The title of Rationalization 1D comes from literature, specifically George Bernard Shaw’s 1912 drama, “Pygmalian,” better known today for its musical adaptation,”My Fair Lady.” The moment when Shaw’s obnoxious and misanthropic antihero Henry Higgins defines his rationalization occurs in Act 5; Alan J. Lerner lifted it almost verbatim for his book of the musical. Arrogant speech expert Higgins, having been rebuked by Eliza, the flower girl whom he taught to speak like an upper-class British woman to win a bet, for his cruel and uncivil conduct toward her says in his defense,
HIGGINS. … If you come back I shall treat you just as I have always treated you. I can’t change my nature; and I don’t intend to change my manners. My manners are exactly the same as Colonel Pickering’s.
LIZA. That’s not true. He treats a flower girl as if she was a duchess.
HIGGINS. And I treat a duchess as if she was a flower girl.
LIZA. I see.
HIGGINS. Just so….The great secret, Eliza, is not having bad manners or good manners or any other particular sort of manners, but having the same manner for all human souls: in short, behaving as if you were in Heaven, where there are no third-class carriages, and one soul is as good as another.
I immediately thought of this exchange when Gov. Andrew Cuomo of New York, in his rambling denial of multiple sexual harassment and sexual assault allegations, proclaimed his innocence (His victims don’t understand him!) by arguing that as a red-blooded Italian he’s just wired to be physically demonstrative, and treats everyone the same way.
1D is in the large category of self-excusing rationalizations. It is a most convenient delusion to believe that victims of mistreatment shouldn’t take it personally because the abuser is equally abusive to all, but the logic, or lack of it, leads directly to the parent rationalization, the most commonly employed of them all, #1, “Everybody Does It.” The frequency and consistency of unethical conduct does not transform it into acceptably ethical behavior. Treating everyone the same can be a virtue, but not when it involves treating everyone equally badly. “I beat everyone, so it’s OK if I beat you”? “I steal from everyone, so nobody should think ill of me when I steal from them”? That reasoning doesn’t reveal “a great secret:” it’s either a calculated lie or stupidity.

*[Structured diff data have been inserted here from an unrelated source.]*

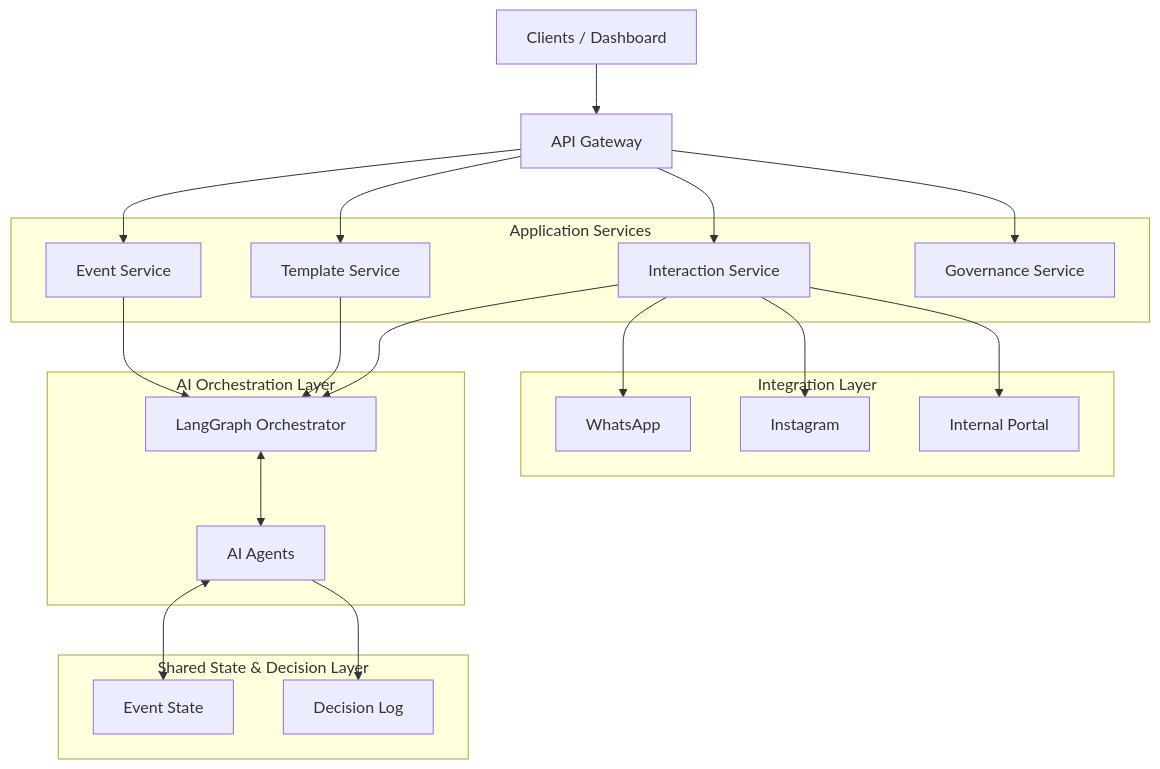
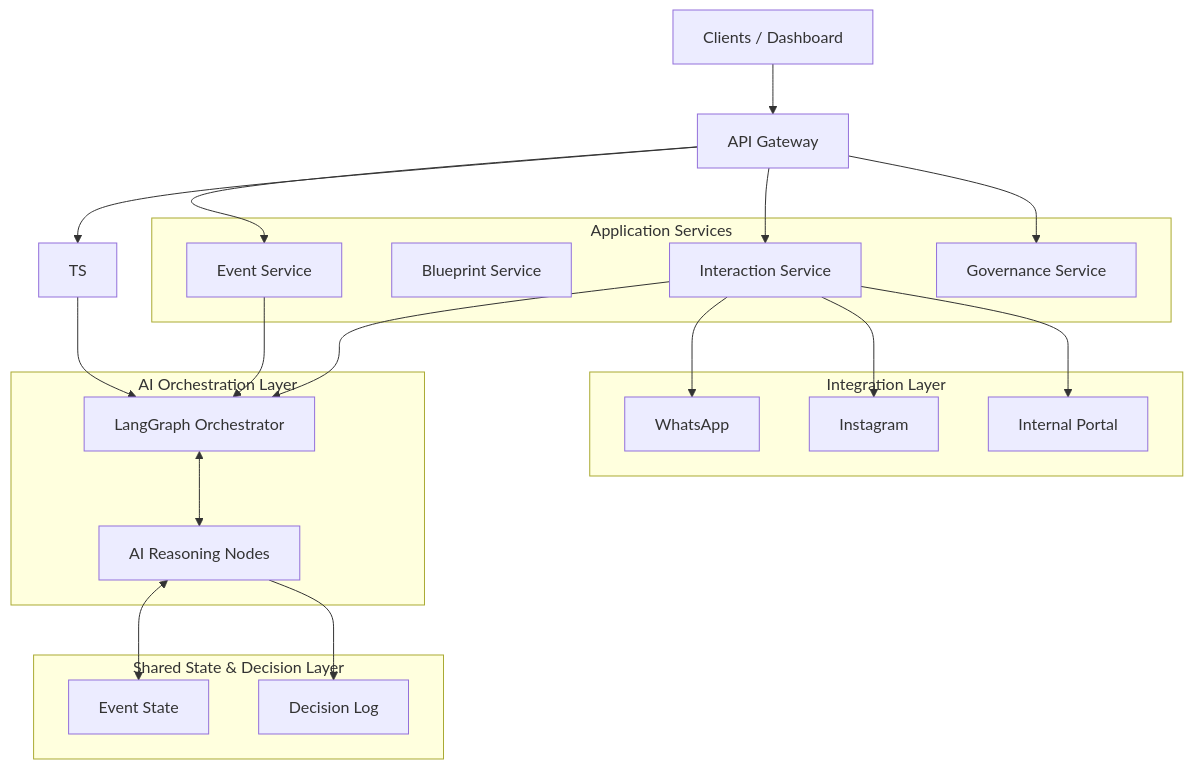
Before and after one commit to acavalcanti/ai-event-platform: the diagram in docs/01-overview/architecture-overview.md, drawn with Mermaid. The commit also changed other lines of this file and 4 other files, not shown here.

````diff
--- a/docs/01-overview/architecture-overview.md
+++ b/docs/01-overview/architecture-overview.md
@@ -134,49 +134,49 @@
 ```mermaid
 flowchart TD
 
     UI[Clients / Dashboard]
     API[API Gateway]
 
     subgraph APP[Application Services]
         ES[Event Service]
-        TS[Template Service]
+        BS[Blueprint Service]
         IS[Interaction Service]
         GS[Governance Service]
     end
 
     subgraph AI[AI Orchestration Layer]
         ORCH[LangGraph Orchestrator]
-        AGENTS[AI Agents]
+        RNODES[AI Reasoning Nodes]
     end
 
     subgraph STATE[Shared State & Decision Layer]
         STATESTORE[Event State]
         DECISIONLOG[Decision Log]
     end
 
     subgraph EXT[Integration Layer]
         WA[WhatsApp]
         IG[Instagram]
         PORTAL[Internal Portal]
     end
 
     UI --> API
 
     API --> ES
     API --> TS
     API --> IS
     API --> GS
 
     ES --> ORCH
     TS --> ORCH
     IS --> ORCH
 
-    ORCH <--> AGENTS
+    ORCH <--> RNODES
 
-    AGENTS <--> STATESTORE
-    AGENTS --> DECISIONLOG
+    RNODES <--> STATESTORE
+    RNODES --> DECISIONLOG
 
     IS --> WA
     IS --> IG
     IS --> PORTAL
 ```
````
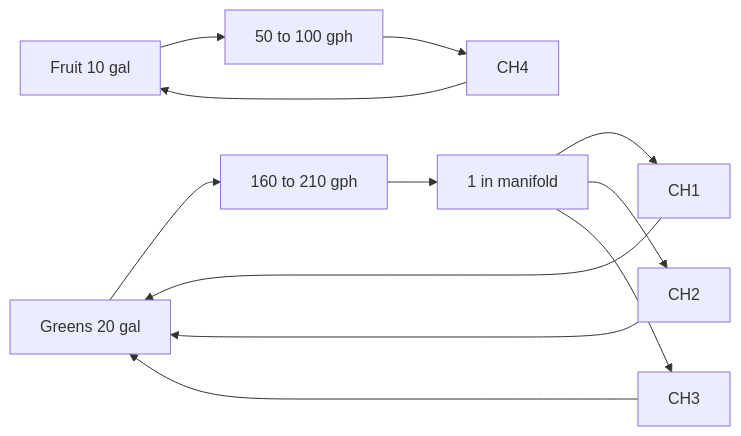
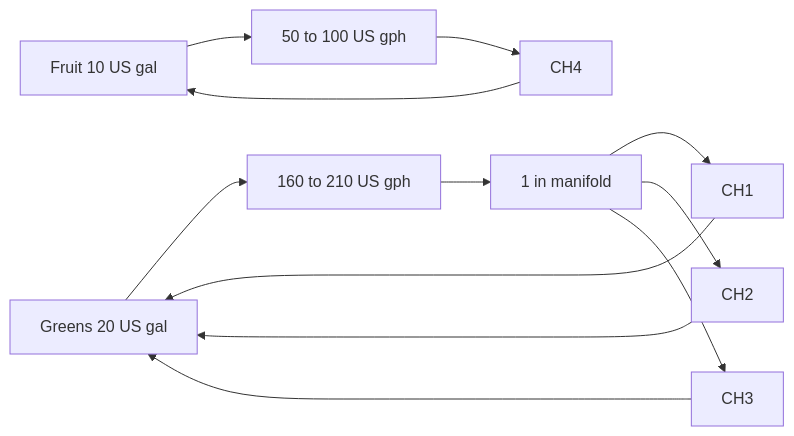
Before and after one commit to UncleJS/guide_hydroponics: the second of 3 diagrams in zones.md, drawn with Mermaid. The commit also changed other lines of this file and 35 other files, not shown here.

````diff
--- a/zones.md
+++ b/zones.md
@@ -96,12 +96,12 @@
 ```mermaid
 flowchart LR
-  greensRes["Greens 20 gal"] --> greensPump["160 to 210 gph"] --> manifold["1 in manifold"]
+  greensRes["Greens 20 US gal"] --> greensPump["160 to 210 US gph"] --> manifold["1 in manifold"]
   manifold --> ch1["CH1"]
   manifold --> ch2["CH2"]
   manifold --> ch3["CH3"]
   ch1 --> greensRes
   ch2 --> greensRes
   ch3 --> greensRes
-  fruitRes["Fruit 10 gal"] --> fruitPump["50 to 100 gph"] --> ch4["CH4"]
+  fruitRes["Fruit 10 US gal"] --> fruitPump["50 to 100 US gph"] --> ch4["CH4"]
   ch4 --> fruitRes
 ```
````
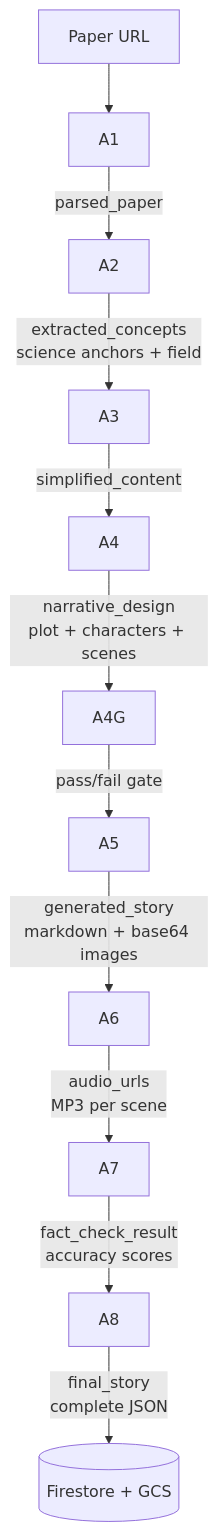
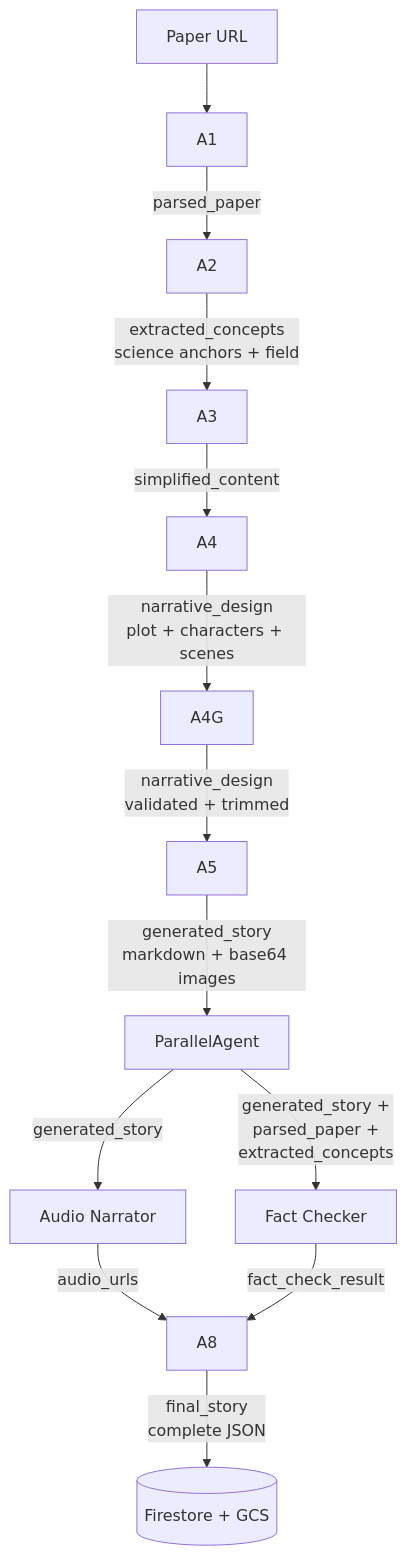
The fourth of 4 diagrams in README.md (aria-vibe/paper-tales), drawn with Mermaid before and after one commit. The commit also changed other lines of this file and 10 other files, not shown here.

````diff
--- a/README.md
+++ b/README.md
@@ -136,13 +157,17 @@
 ```mermaid
 graph TD
     URL[Paper URL] --> A1
     A1 -->|parsed_paper| A2
     A2 -->|extracted_concepts<br/>science anchors + field| A3
     A3 -->|simplified_content| A4
     A4 -->|narrative_design<br/>plot + characters + scenes| A4G
-    A4G -->|pass/fail gate| A5
-    A5 -->|generated_story<br/>markdown + base64 images| A6
-    A6 -->|audio_urls<br/>MP3 per scene| A7
-    A7 -->|fact_check_result<br/>accuracy scores| A8
+    A4G -->|narrative_design<br/>validated + trimmed| A5
+    A5 -->|generated_story<br/>markdown + base64 images| PAR["ParallelAgent"]
+
+    PAR -->|generated_story| A6[Audio Narrator]
+    PAR -->|"generated_story +<br/>parsed_paper +<br/>extracted_concepts"| A7[Fact Checker]
+
+    A6 -->|audio_urls| A8
+    A7 -->|fact_check_result| A8
     A8 -->|final_story<br/>complete JSON| DB[(Firestore + GCS)]
 ```
````
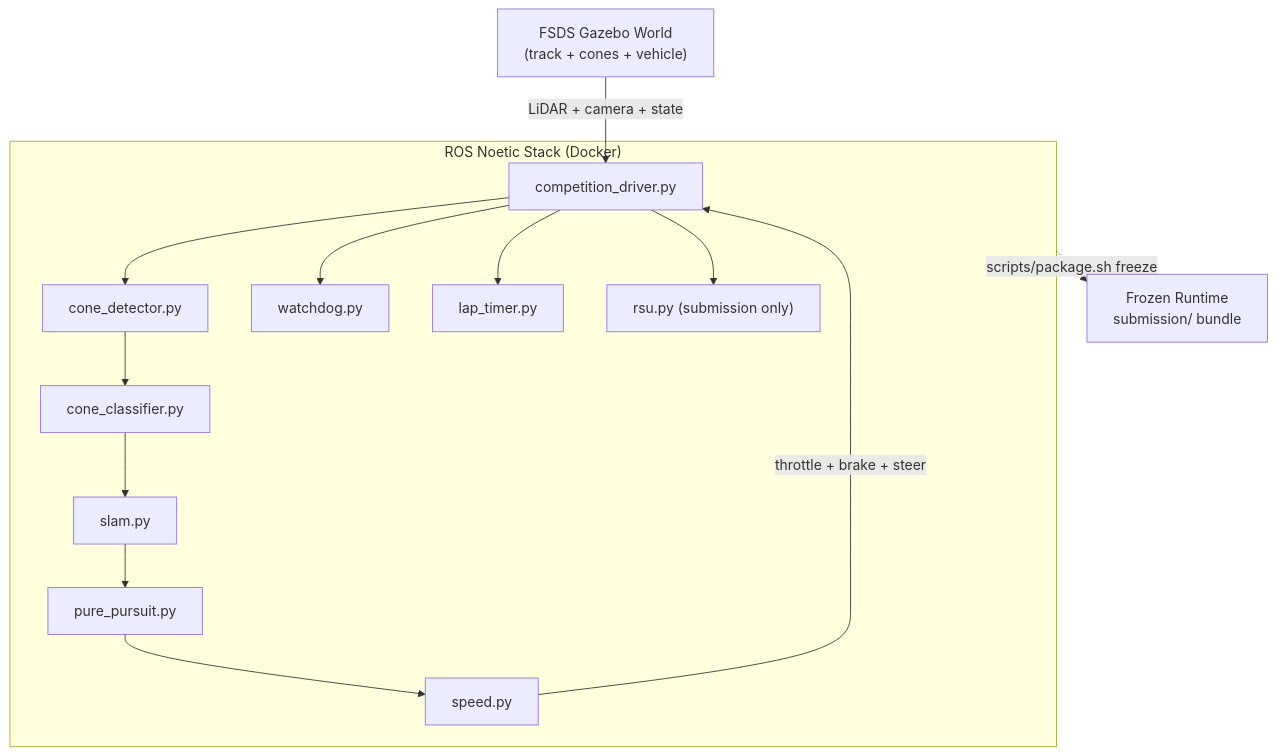
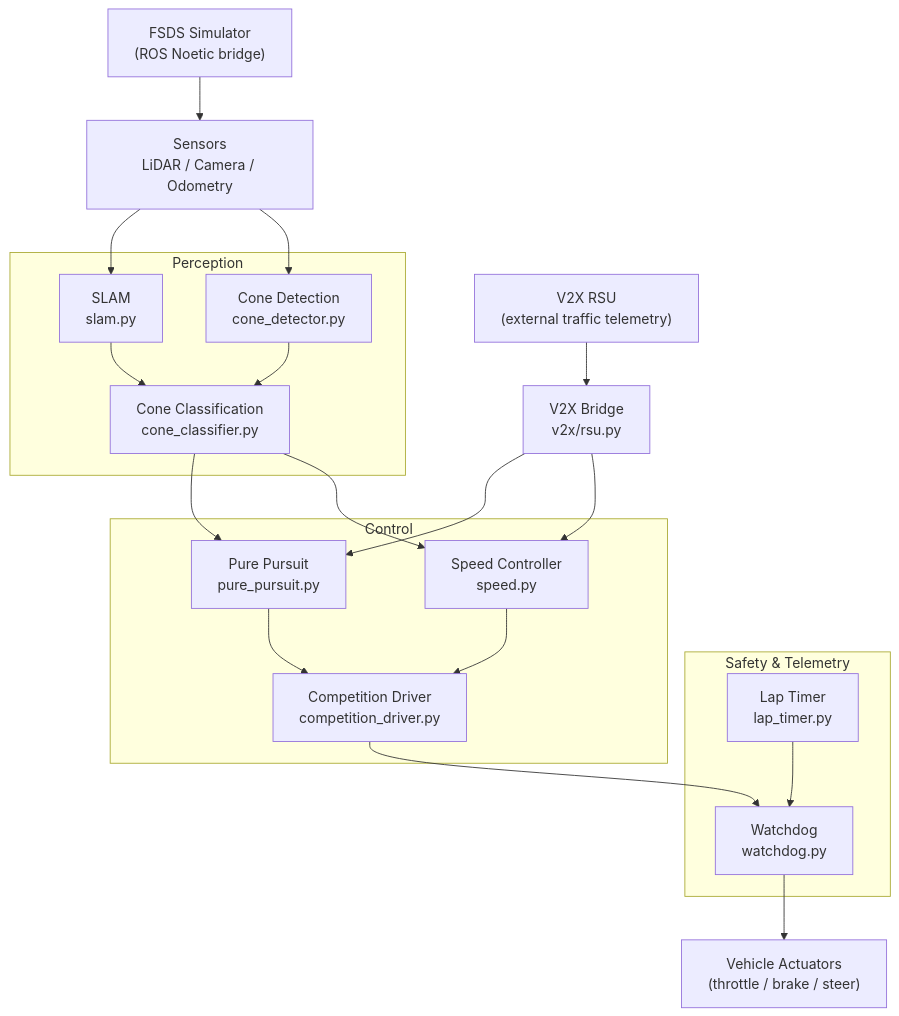
The diagram in README.md (jclee941/hycu_fsds), drawn with Mermaid before and after one commit. The commit also changed other lines of this file, not shown here.

````diff
--- a/README.md
+++ b/README.md
@@ -70,30 +66,42 @@
 ```mermaid
 flowchart TB
-    World["FSDS Gazebo World<br/>(track + cones + vehicle)"]
+    SIM["FSDS Simulator<br/>(ROS Noetic bridge)"]
+    RSU["V2X RSU<br/>(external traffic telemetry)"]
+    SENS["Sensors<br/>LiDAR / Camera / Odometry"]
 
-    subgraph Stack["ROS Noetic Stack (Docker)"]
-        Driver["competition_driver.py"]
-        CD["cone_detector.py"]
-        CC["cone_classifier.py"]
-        SLAM["slam.py"]
-        PP["pure_pursuit.py"]
-        SP["speed.py"]
-        WD["watchdog.py"]
-        LT["lap_timer.py"]
-        RSU["rsu.py (submission only)"]
+    subgraph PERC["Perception"]
+        SLAM["SLAM<br/>slam.py"]
+        DET["Cone Detection<br/>cone_detector.py"]
+        CLS["Cone Classification<br/>cone_classifier.py"]
     end
 
-    Frozen["Frozen Runtime<br/>submission/ bundle"]
+    subgraph SAFE["Safety &amp; Telemetry"]
+        WD["Watchdog<br/>watchdog.py"]
+        LT["Lap Timer<br/>lap_timer.py"]
+    end
 
-    World -->|"LiDAR + camera + state"| Driver
-    Driver --> CD
-    CD --> CC
-    CC --> SLAM
-    SLAM --> PP
-    PP --> SP
-    SP -->|"throttle + brake + steer"| Driver
-    Driver --> WD
-    Driver --> LT
-    Driver --> RSU
-    Stack -. "scripts/package.sh freeze" .-> Frozen
+    subgraph CTRL["Control"]
+        PP["Pure Pursuit<br/>pure_pursuit.py"]
+        SPD["Speed Controller<br/>speed.py"]
+        DRV["Competition Driver<br/>competition_driver.py"]
+    end
+
+    V2X["V2X Bridge<br/>v2x/rsu.py"]
+    ACT["Vehicle Actuators<br/>(throttle / brake / steer)"]
+
+    SIM --> SENS
+    SENS --> SLAM
+    SENS --> DET
+    SLAM --> CLS
+    DET --> CLS
+    RSU --> V2X
+    V2X --> PP
+    V2X --> SPD
+    CLS --> PP
+    CLS --> SPD
+    PP --> DRV
+    SPD --> DRV
+    DRV --> WD
+    LT --> WD
+    WD --> ACT
 ```
````
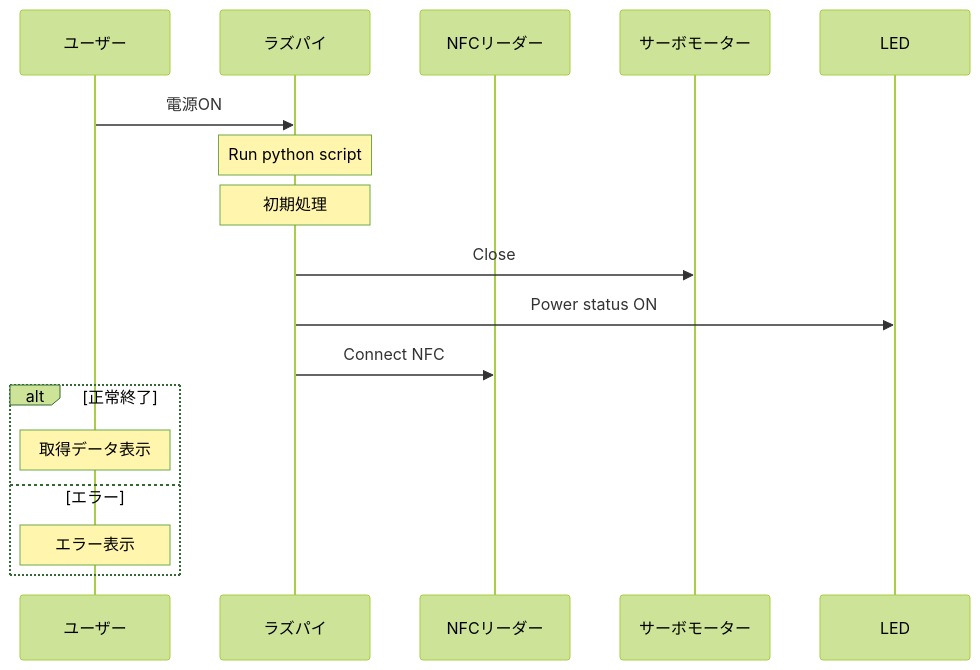
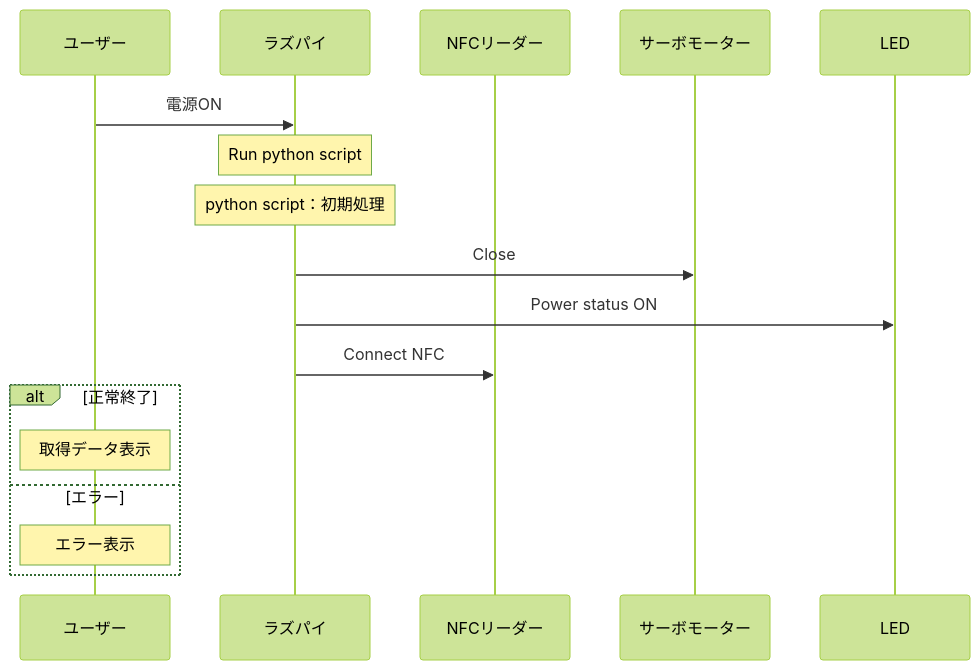
Before and after one commit to YUKI-SOKENDAI/SmartLock: the second of 2 diagrams in memo/SystemMEMO.md, drawn with Mermaid (forest theme).

````diff
--- a/memo/SystemMEMO.md
+++ b/memo/SystemMEMO.md
@@ -63,24 +63,24 @@
 ```mermaid
 sequenceDiagram
     participant user as ユーザー
     participant raspi as ラズパイ
     participant nfc as NFCリーダー
     participant servo as サーボモーター
     participant led as LED
     
     # hoge
     user->>raspi: 電源ON
     Note over raspi : Run python script
-    Note over raspi : 初期処理
+    Note over raspi : python script：初期処理
     raspi->>servo: Close
     raspi->>led: Power status ON
     raspi->>nfc: Connect NFC
     #raspi-->>user: こんにちは！！
     
     # hoge
     alt 正常終了
         Note over user : 取得データ表示
     else エラー
         Note over user : エラー表示
     end
 ```
````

The only issue in adding Higgins’ Misconception to the list was whether another rationalization covered it. There are seven besides “Everybody does it” that are closely related:
- 3A The Road To Hell, or “I meant well” (“I didn’t mean any harm!”)
- 14. Self-validating Virtue
- 38. The Miscreant’s Mulligan or “Give him/her/them/me a break!
- 41 A. Popeye’s Excuse, or “I am what I am.”
- 50A. Narcissist Ethics , or “I don’t care”
- 58. The Golden Rule Mutation, or “I’m all right with it!,” especially the listed mutation, “Do unto me as you would want to have done unto you if you were as devoid of civilized values as I am, and
- 61. The Paranoid’s Blindness, or “It’s not me, it’s you.”
In the end, I decided that the intellectually dishonest excuse attempted by both the fictional Higgins and the unfortunately real life Cuomo warrants an entry of its own.